United States District Court, W.D. Wisconsin
OPINION AND ORDER
BARBARA B. CRABB DISTRICT JUDGE.
Malinda Campbell is suing for disability insurance benefits
and supplemental security income, alleging that she has been
disabled since February 8, 2013, because of obesity,
degenerative joint disease, carpal tunnel syndrome and
fibromyalgia. She contends that the administrative law
judge who heard her suit erred in three respects: (1) failing
to comply with SSR 01-01p of the Social Security Regulations
in not considering the impact of plaintiff's obesity on
her ability to work; (2) violating SSR 96-2 by not
considering the effect of her mental impairments on her
ability to work; and (3) violating SSR 00-4p by failing to
resolve the conflict between the vocational expert's
testimony and the Dictionary of Occupational Titles. For the
reasons that follow, I conclude that plaintiff has failed to
show that the administrative law judge erred in any respect.
Accordingly, plaintiff's motion for disability insurance
benefits and supplemental security income will be denied.
following facts are drawn from the administrative record
Social Security Application
16, 2013, plaintiff filed for disability insurance benefits
and supplemental security income, alleging that she had been
disabled since February 8, 2013, the day after her earlier
benefits had ended. (In an earlier proceeding, Administrative
Law Judge Brenton Rogozen had ruled plaintiff disabled under
the Social Security Act for a “closed period”
from June 24, 2011until July 9, 2012, but not after that
second round of claims was denied initially and upon
reconsideration. Plaintiff then requested and was granted a
hearing before a new administrative law judge, Thomas
Springer, on January 24, 2018, in Eau Claire, Wisconsin.
Plaintiff testified, along with William Dingess, a vocational
expert. The administrative law judge denied the claims in a
written opinion entered on March 22, 2018, after which
plaintiff filed this lawsuit.
Relevant Medical Evidence
than proposing facts in her brief, plaintiff has set out 22
pages of what appear to be excerpts from doctors' reports
filed between July 7, 2012 and December 20, 2017. Dkt. #9-1.
It was not necessary to do this, because the court has access
to all of the medical reports filed during the period at

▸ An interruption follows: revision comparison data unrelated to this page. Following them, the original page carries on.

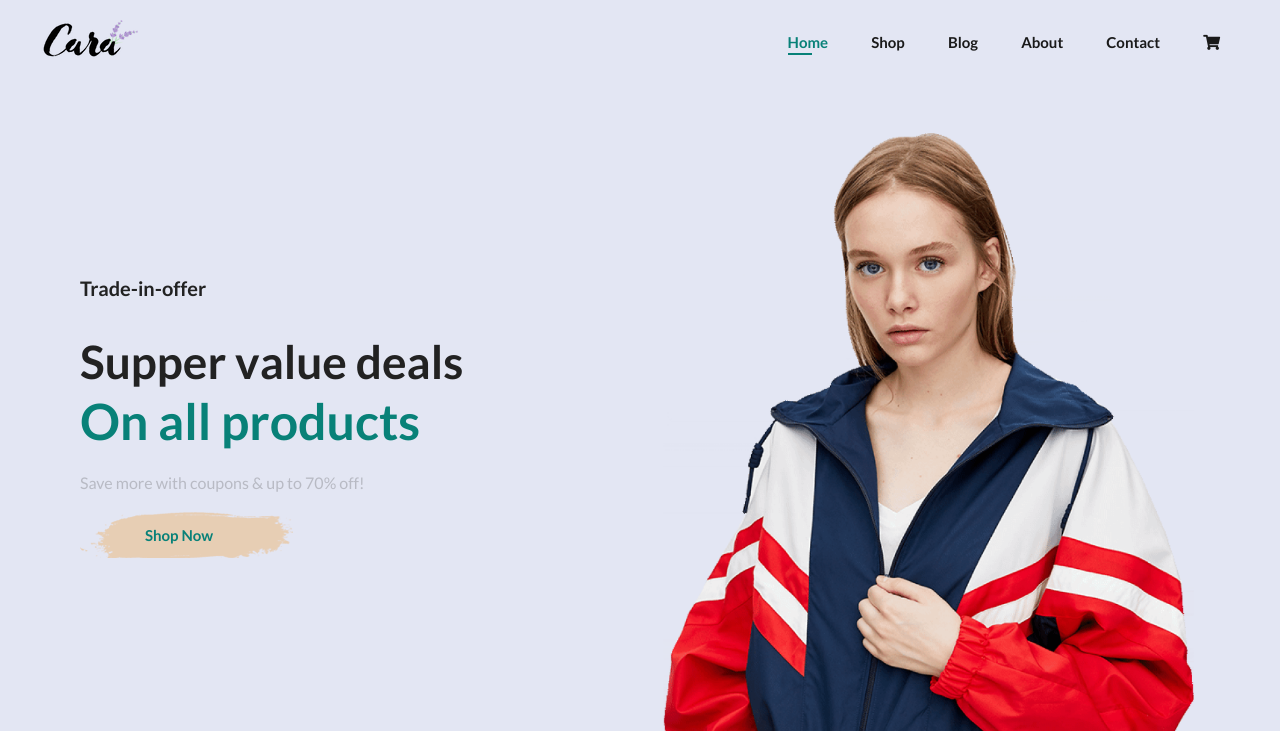
Repository: Nguyenductuan-dev/Website-Clothes
Page: index.html
The author's editor kept a copy of each file at every save. The page is drawn from the files as they stood at one save, then again after the next save.
The browser window is 1280 px wide. The pictures show the whole page.

Above is the page before, as saved 2022-04-25 23:48:38.

After the next save:
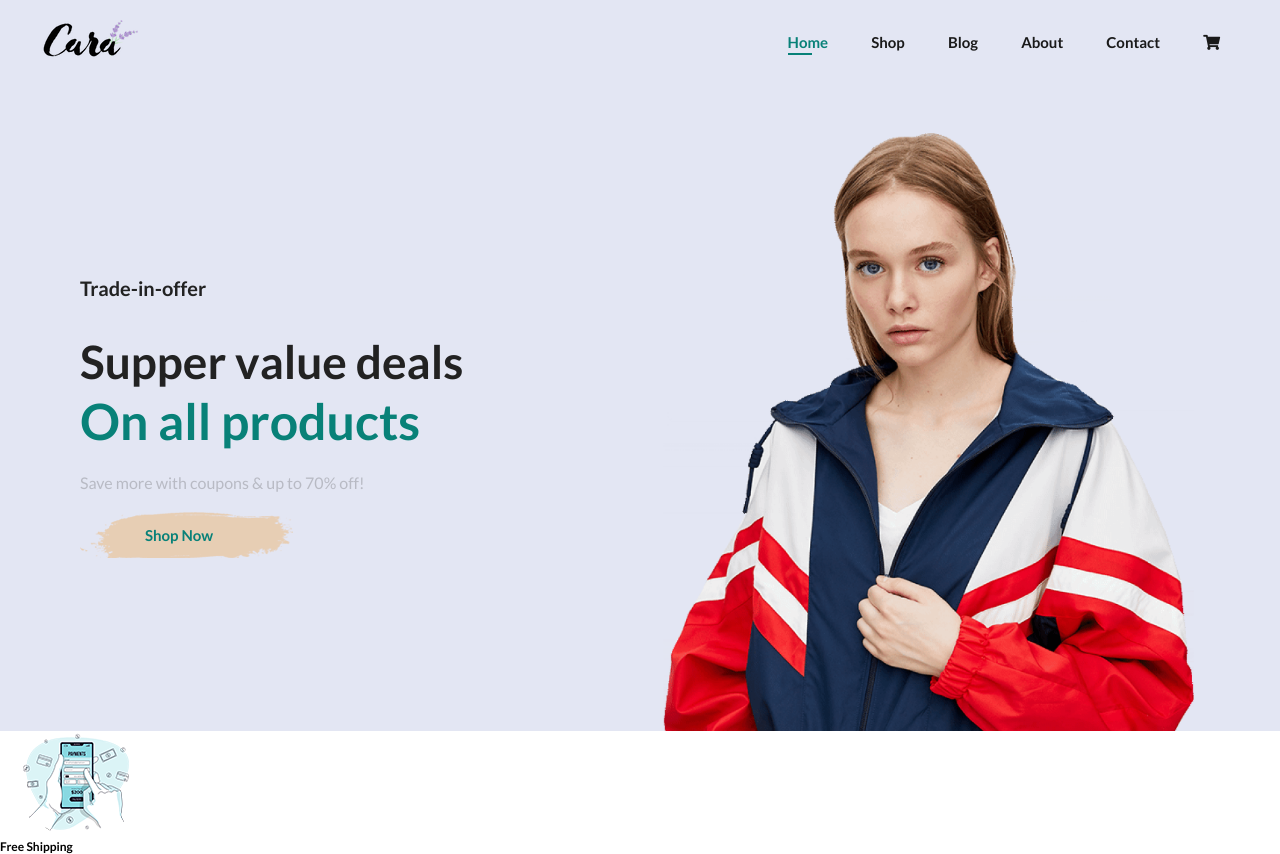
Saved 3 min 19 s later.
--- a/index.html
+++ b/index.html
@@ -59,7 +59,12 @@
             </button>
         </div>
     </section>
-
+    <section class="feature" id="feature">
+        <div class="feature__box">
+            <img src="assets/images/features/f1.png" alt="" class="feature__img">
+            <h6 class="feature__title">Free Shipping</h6>
+        </div>
+    </section>
 
     <script src="assets/js/main.js"></script>
 </body>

issue and medical evidence covering any other period is
irrelevant. I will consider only the evidence relating to the
period starting February 8, 2013.
notes on plaintiff's medical history set out in dkt. #9-1
show that plaintiff has the following medical problems:
morbid obesity (she was 5'8" inches tall and weighed
260 pounds at the time of her January 2018 hearing),
migraines, restless leg syndrome, asthma and chronic
obstructive pulmonary disease (COPD). She has had problems
with an ankle and an Achilles tendon in the past, but she has
had surgery for tarsal tunnel syndrome in her right leg and
for Achilles tendinitis in her right foot. AR 733. She also
has sleep apnea, but it is controlled with the use of a CPAP
(continuous positive airway pressure) machine.
record contains a No. of medical or psychiatric assessments
of plaintiff. In September 9, 2014, Dr. George Walcott, a
physician employed by the Social Security Administration,
found that plaintiff had exertional limitations, but was
capable of at least sedentary work. He found, in addition,
that she could lift 10 pounds occasionally or frequently,
walk or stand with normal breaks, sit for six hours with
normal breaks in an eight-hour workday and had unlimited
ability to push or pull, other than as limited by the
restraint on her lifting or carrying. AR 156. He also found
that plaintiff had no visual, communicative or environmental
limitations; her carpel tunnel syndrome had improved with
surgery; she had started physical therapy for her
fibromyalgia but had gone to only two sessions; and she had
frequent migraines, but had had a normal neurology
examination. AR 146-47.
October 1, 2014, Social Security Administration psychologist,
Eric Edelman, Ph.D., conducted a psychiatric assessment of
plaintiff and concluded that she did not have any mental
health impairment that would impose any limitations. He did
note that plaintiff expressed anxiety. AR 154.
August 20, 2015, another Social Security Administration
physician, Dr. Mary McLarnon, addressed plaintiff's
ability to perform her past relevant work and her exertional
limitations, reaching opinions identical to those of Dr.
Walcott. AR 173. Dr. McLarnon considered plaintiff's
migraine headaches, finding that they were “not at
listing level frequency or severity.” AR 174.
Marcus Desmonde, Psy.D., saw plaintiff in September 2015 and
found that she had a depressive disorder, unspecified, with
occasional anxious distress, mild to moderate. AR 717. He
believed that plaintiff was capable of managing her own
finances, understanding simple instructions and carrying out
tasks with any limitations set by a treating physician. AR
718-19. He also found her capable of interacting with
co-workers, supervisors and the general ...